The UN conference on climate change opens in Paris in December, and van Beurden has already signed his name to an open letter calling for the implementation of a proper widespread system of pricing carbon emissions to cut greenhouse gases — necessary if the world is to hit its target of limiting global temperature rise to two degrees Celsius above pre-industrial levels.
‘I do think we can see a path that will get us to a system which is carbon neutral,’ he says. ‘But I object to the notion that it is a simple thing to do — that the only thing required is for companies like ours, people like myself, to step off the hose because we are the ones blocking it.’
Van Beurden accepts it is not a debate which he can leave at the office when he goes home to the Netherlands, not with four children aged between six and 21.
He says: ‘I like to think that I do not need my children to provide me with a conscience. But my children are more critical, more open and better informed than perhaps I was at their age. There is a very critical debate in our house on the role the company plays, what other advocates say, what governments do — and “what about you, Papa?”
‘I want to explain what we are doing, how we are acting, and to make them conscious of the fact that their quality of life is highly dependent on energy. It is a fact that, in the wider debate, is very, very easily forgotten.’
Van Beurden is adamant that exploring for oil in the Arctic is manageable, saying: ‘A very significant part of the world’s oil and gas production already comes out of the Arctic.

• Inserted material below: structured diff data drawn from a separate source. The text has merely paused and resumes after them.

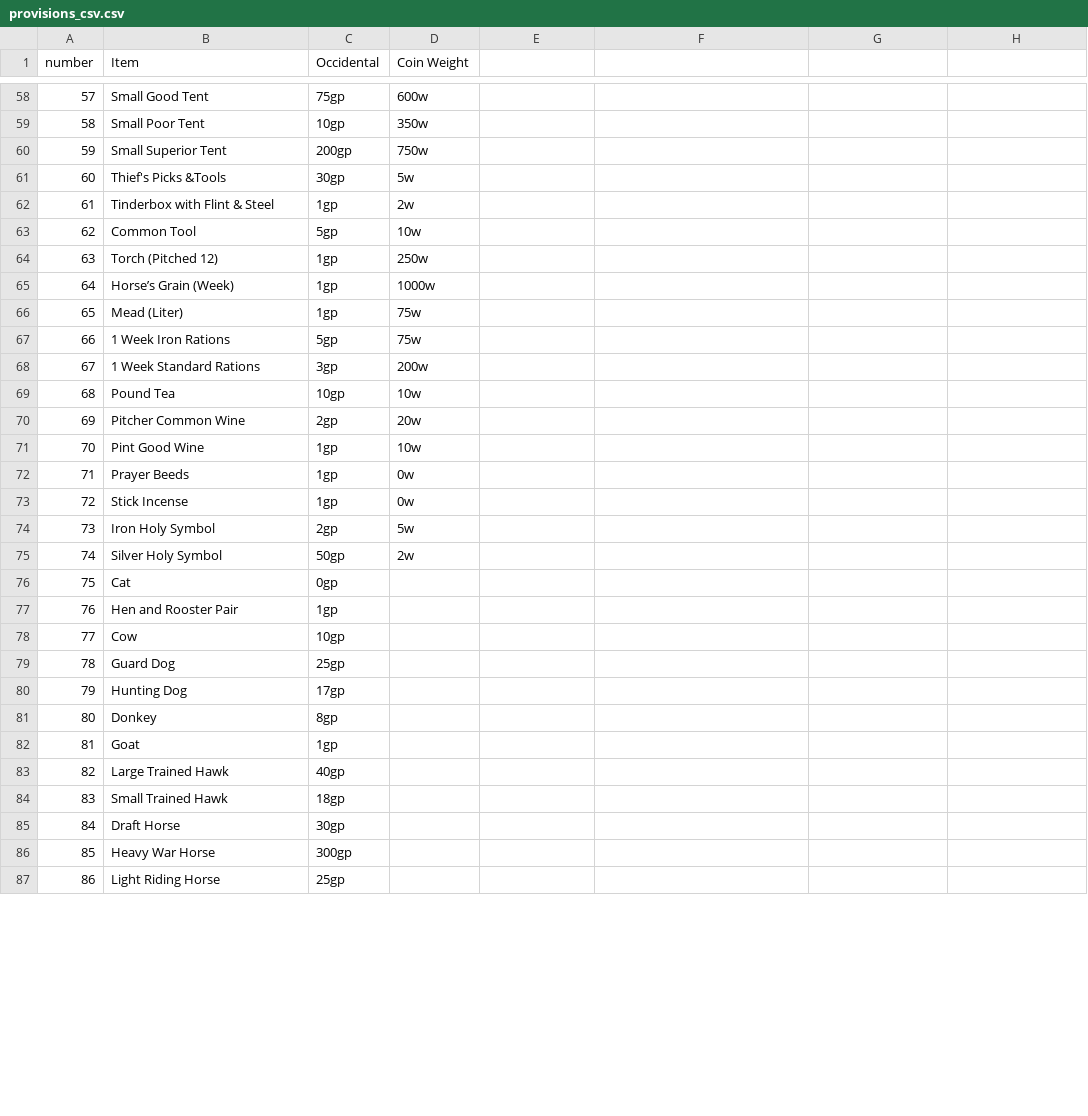
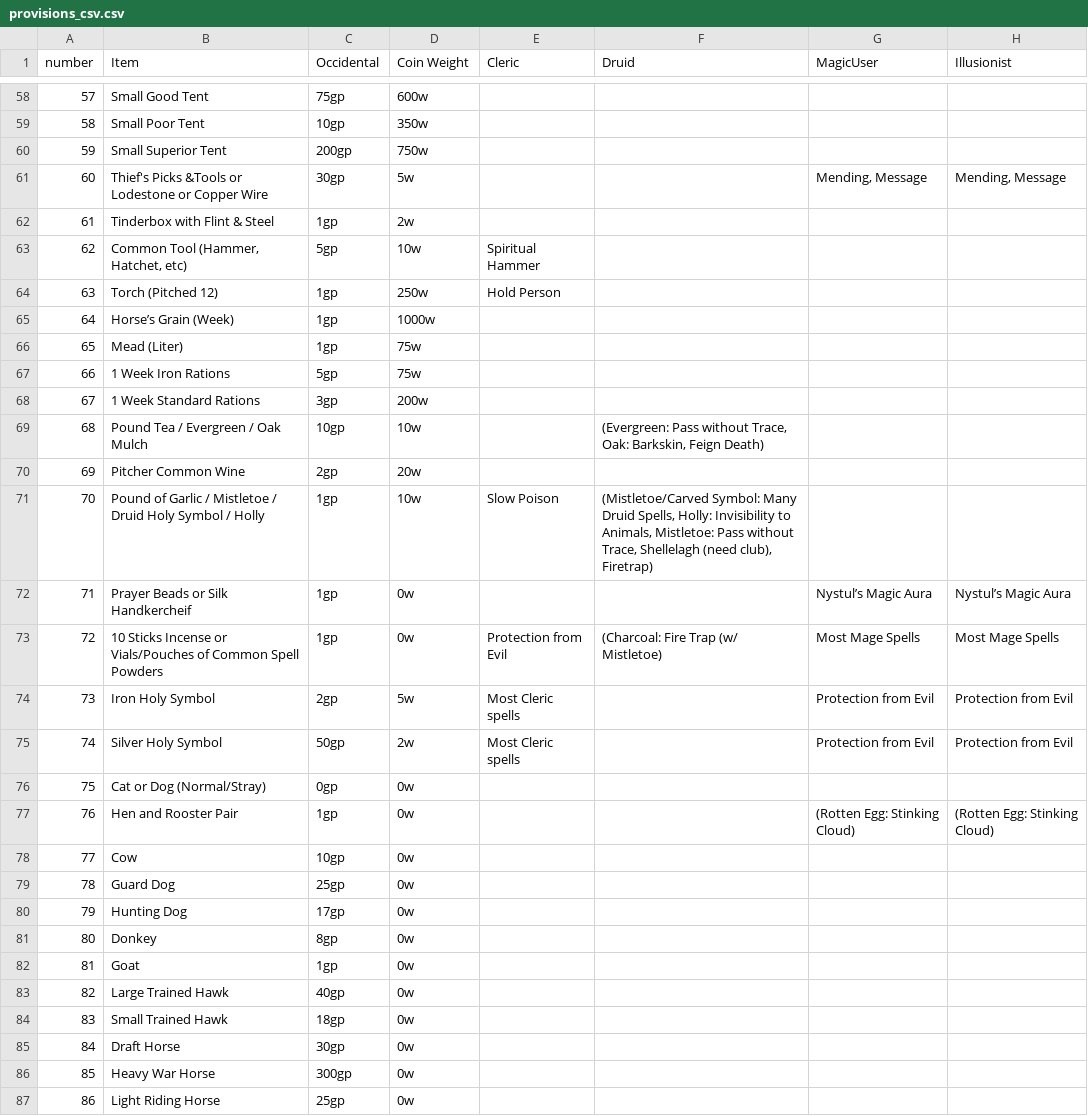
Before and after one commit to miribus/1st_ed_csheet_1, a CSV file: tables/provisions_csv.csv, drawn as a sheet; only a part is shown, gaps mark what is left out; the diff covers the shown part only.

```diff
--- a/tables/provisions_csv.csv
+++ b/tables/provisions_csv.csv
@@ -1 +1 @@
-number,Item,Occidental,Coin Weight
+number,Item,Occidental,Coin Weight,Cleric,Druid,MagicUser,Illusionist
@@ -61 +61 @@ number,Item,Occidental,Coin Weight
-60,Thief's Picks &Tools,30gp,5w
+60,Thief's Picks &Tools or Lodestone or Copper Wire,30gp,5w,,,"Mending, Message","Mending, Message"
@@ -63,2 +63,2 @@ number,Item,Occidental,Coin Weight
-62,Common Tool,5gp,10w
-63,Torch (Pitched 12),1gp,250w
+62,"Common Tool (Hammer, Hatchet, etc)",5gp,10w,Spiritual Hammer,,,
+63,Torch (Pitched 12),1gp,250w,Hold Person,,,
@@ -69 +69 @@ number,Item,Occidental,Coin Weight
-68,Pound Tea,10gp,10w
+68,Pound Tea / Evergreen / Oak Mulch,10gp,10w,,"(Evergreen: Pass without Trace, Oak:  Barkskin, Feign Death)",,
@@ -71,17 +71,17 @@ number,Item,Occidental,Coin Weight
-70,Pint Good Wine,1gp,10w
-71,Prayer Beeds,1gp,0w
-72,Stick Incense,1gp,0w
-73,Iron Holy Symbol,2gp,5w
-74,Silver Holy Symbol,50gp,2w
-75,Cat,0gp, 
-76,Hen and Rooster Pair,1gp, 
-77,Cow,10gp, 
-78,Guard Dog,25gp,
-79,Hunting Dog,17gp,
-80,Donkey,8gp,
-81,Goat,1gp,
-82,Large Trained Hawk,40gp,
-83,Small Trained Hawk,18gp,
-84,Draft Horse,30gp,
-85,Heavy War Horse,300gp,
-86,Light Riding Horse,25gp,
+70,Pound of Garlic / Mistletoe / Druid Holy Symbol / Holly,1gp,10w,Slow Poison,"(Mistletoe/Carved Symbol: Many Druid Spells, Holly: Invisibility to Animals, Mistletoe: Pass without Trace, Shellelagh (need club), Firetrap)",,
+71,Prayer Beads or Silk Handkercheif,1gp,0w,,,Nystul’s Magic Aura,Nystul’s Magic Aura
+72,10 Sticks Incense or Vials/Pouches of Common Spell Powders,1gp,0w,Protection from Evil,(Charcoal:  Fire Trap (w/ Mistletoe),Most Mage Spells,Most Mage Spells
+73,Iron Holy Symbol,2gp,5w,Most Cleric spells,,Protection from Evil,Protection from Evil
+74,Silver Holy Symbol,50gp,2w,Most Cleric spells,,Protection from Evil,Protection from Evil
+75,Cat or Dog (Normal/Stray),0gp,0w,,,,
+76,Hen and Rooster Pair,1gp,0w,,,(Rotten Egg: Stinking Cloud),(Rotten Egg: Stinking Cloud)
+77,Cow,10gp,0w,,,,
+78,Guard Dog,25gp,0w,,,,
+79,Hunting Dog,17gp,0w,,,,
+80,Donkey,8gp,0w,,,,
+81,Goat,1gp,0w,,,,
+82,Large Trained Hawk,40gp,0w,,,,
+83,Small Trained Hawk,18gp,0w,,,,
+84,Draft Horse,30gp,0w,,,,
+85,Heavy War Horse,300gp,0w,,,,
+86,Light Riding Horse,25gp,0w,,,,
```
Also changed, not shown: 45 edited cells elsewhere in this file, tables/weapons_csv.csv, 3 other files.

We deal with very significant risks all the time, we mitigate them, we understand them.
‘Engineers have a can-do mentality, that’s why we enjoy the quality of life that we all take for granted.’
This article was written by Jon Rees from Financial Mail on Sunday, London and was legally licensed through the NewsCred publisher network.